2. Endosomes bud and travel to the other side of a polarized cell via transcytosis

35

Give an example of transcytosis.

Babies get protective maternal antibodies in this way. Maternal IgA binds to a baby's Fc receptors. This transcytoses across intestinal epithelia and populate the internal fluids of the baby.

36

Proteins are marked for ___ sorting from the ___.

Polarized; TGN

37

Transmembrane proteins can sort at the TGN into or out of ___ before being selectively incorporated into vesicles.

Lipid raft microdomains

38

Raft vesicles often sort to ___ cell surfaces while non-rafts often sort to ___ cell surfaces.

Apical (faces inward to lumen); Basolateral (faces outward away from lumen)

39

Cells can encapsulate cytoplasmic constituents and organelles in ___ vacuoles for eventual degradation.

Autophagic

40

Autophagosome formation requires a ___ and ___.

Donor organelle (usually the ER); nucleating signals

41

Cells can also bring in dead material via ___, in which the dead cell is surrounded by a lipid bilayer at completion.

Phagocytosis

42

Some macromolecules brought to the lysosome are hard to digest. Why?

Extracellular matrix proteins, cell surface proteins, and membrane lipids internalize via endocytosis and phagocytosis. These include membrane glycosphingolipids, glycoproteins, and proteoglycans in both the carbohydrate-rich glycocalyx on the surface of cells and in the surrounding connective tissue matrix.

43

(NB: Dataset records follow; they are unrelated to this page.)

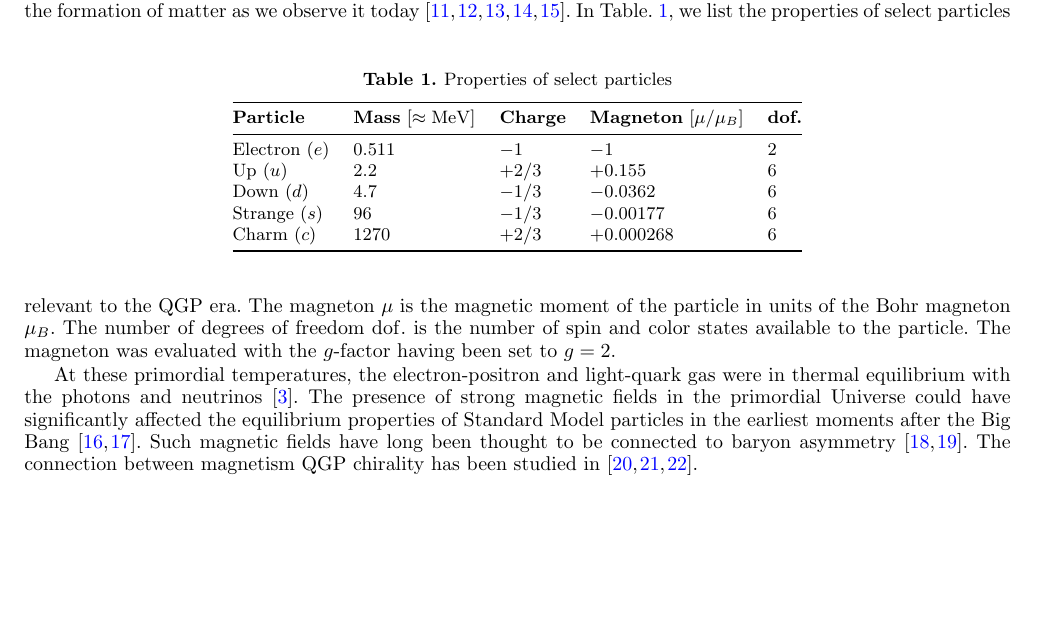
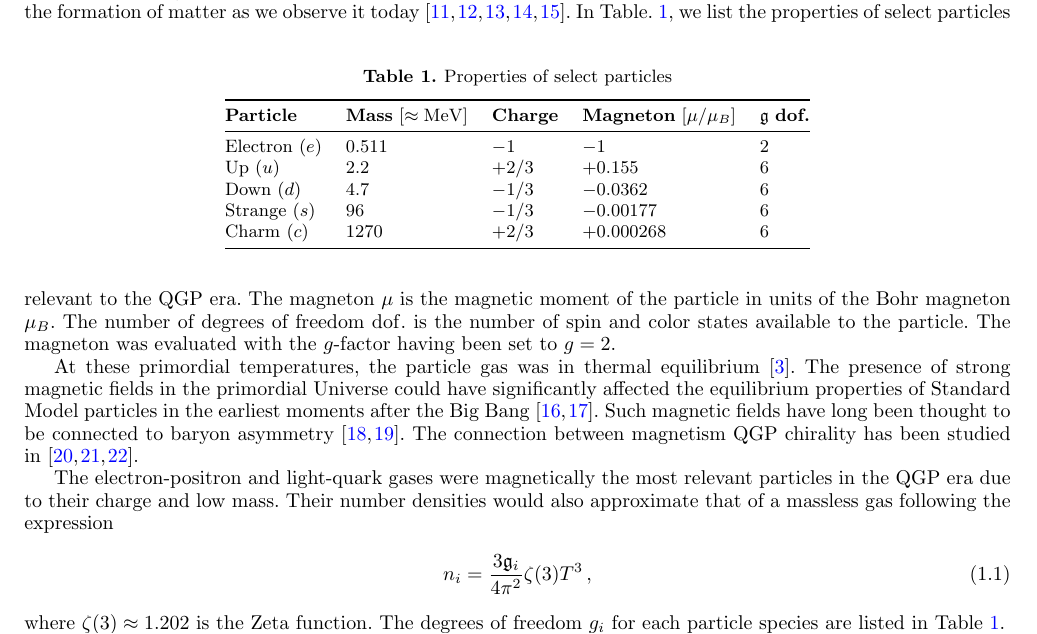
Before and after one commit to ajsteinmetz/short-note-qgp, a LaTeX paper (short-note-qcd.tex): part of page 1 of 6, cut so that both start at the same text, the shorter picture padded with empty space. Compiled offline with pdfLaTeX.

Commit message:
Degrees of freedom edits.

```diff
--- a/short-note-qcd.tex
+++ b/short-note-qcd.tex
@@ -122,7 +122,7 @@ Understanding the properties of QGP is crucial for determining the conditions of
 \label{tab:particle_properties}
 \begin{tabular}{@{}lllll@{}}
 \toprule
-\textbf{Particle} & \textbf{Mass} \([\approx\mathrm{MeV}]\) & \textbf{Charge} & \textbf{Magneton} \([\mu/\mu_{B}]\) & \textbf{dof.} \\
+\textbf{Particle} & \textbf{Mass} \([\approx\mathrm{MeV}]\) & \textbf{Charge} & \textbf{Magneton} \([\mu/\mu_{B}]\) & \(\mathfrak{g}\) \textbf{dof.} \\
 \midrule
 Electron    \((e)\) & 0.511 & \(-1\)    & \(-1\)         & 2 \\
 Up          \((u)\) & 2.2   & \(+2/3\)  & \(+0.155\)     & 6 \\
@@ -134,7 +134,13 @@ Charm       \((c)\) & 1270  & \(+2/3\)  & \(+0.000268\)  & 6 \\
 \end{table}
 In Table.~\ref{tab:particle_properties}, we list the properties of select particles relevant to the QGP era. The magneton \(\mu\) is the magnetic moment of the particle in units of the Bohr magneton \(\mu_{B}\). The number of degrees of freedom \(\mathrm{dof.}\) is the number of spin and color states available to the particle. The magneton was evaluated with the \(g\)-factor having been set to \(g=2\).
 
-At these primordial temperatures, the electron-positron and light-quark gas were in thermal equilibrium with the photons and neutrinos~\cite{Rafelski:2023emw}. The presence of strong magnetic fields in the primordial Universe could have significantly affected the equilibrium properties of Standard Model particles in the earliest moments after the Big Bang~\cite{Durrer:2013pga,Subramanian:2015lua}. Such magnetic fields have long been thought to be connected to baryon asymmetry~\cite{Vachaspati:1991nm,Baym:1995fk}. The connection between magnetism QGP chirality has been studied in~\cite{Fukushima:2008xe,Boyarsky:2011uy,Bali:2011qj}.
+At these primordial temperatures, the particle gas was in thermal equilibrium~\cite{Rafelski:2023emw}. The presence of strong magnetic fields in the primordial Universe could have significantly affected the equilibrium properties of Standard Model particles in the earliest moments after the Big Bang~\cite{Durrer:2013pga,Subramanian:2015lua}. Such magnetic fields have long been thought to be connected to baryon asymmetry~\cite{Vachaspati:1991nm,Baym:1995fk}. The connection between magnetism QGP chirality has been studied in~\cite{Fukushima:2008xe,Boyarsky:2011uy,Bali:2011qj}.
+
+The electron-positron and light-quark gases were magnetically the most relevant particles in the QGP era due to their charge and low mass. Their number densities would also approximate that of a massless gas following the expression
+\begin{align}
+    n_{i} = \frac{3\mathfrak{g}_{i}}{4\pi^{2}}\zeta(3)T^{3}\,,
+\end{align}
+where \(\zeta(3)\approx1.202\) is the Zeta function. The degrees of freedom \(g_{i}\) for each particle species are listed in Table~\ref{tab:particle_properties}.
 
 If the incredibly dense gas of up \((u)\) quarks (the most magnetically relevant particle in QGP) was fully polarized during this era at a temperature of \(150\) MeV shortly prior to hadronization, this would correspond to an estimated cosmic magnetic strength \(M = \mathcal{M}/V\) of
 
```
Also changed, not shown: short-note-qcd.pdf.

___ maintain and remodel connective tissue. This involves synthesis of matrix constituents and their degradation within lysosomes. This process must be maintained in a ___.

Fibroblasts; steady state

44

N-linked glycoproteins found in biological membranes and the extracellular matrix contain 1+ branched, complex oligosaccharide chains. Their degradation requires cooperation of several ___.

Lysosomal glycosidases

45

What are lysosomal storage diseases?

Genetic conditions due to lysosomal enzyme deficiencies with the corresponding accumulation of substrates within lysosomes.

46

What is the incidence of lysosomal storage disease?

1/6,000

47

What is the inheritance pattern of lysosomal storage diseases?

Autosomal recessive (except Hunter syndrome and Fabry disease, which are X-linked recessive)

48

The onset of clinical symptoms of lysosomal storage diseases usually occurs ___ in life.

Early; note that variants exist with onsets in adulthood.

49

True or false - lysosomal storage diseases affect all tissues equally.

False - this depends in part on the tissue distribution of the relevant substrate

50

How are lysosomal storage disease classified?

Based on the identity of the stored substrate

51

What are several examples of lysosomal storage diseases?

Mucolipidosis II (I-Cell Disease)
Fabry Disease
Metachromatic Leukodystrophy (MLD)
Hurler Disease
Gaucher Disease
Tay Sachs

52

What are the two possible treatments for lysosomal storage diseases?

1. Substrate reduction (not used, too many side effects)
2. Enzyme replacement therapy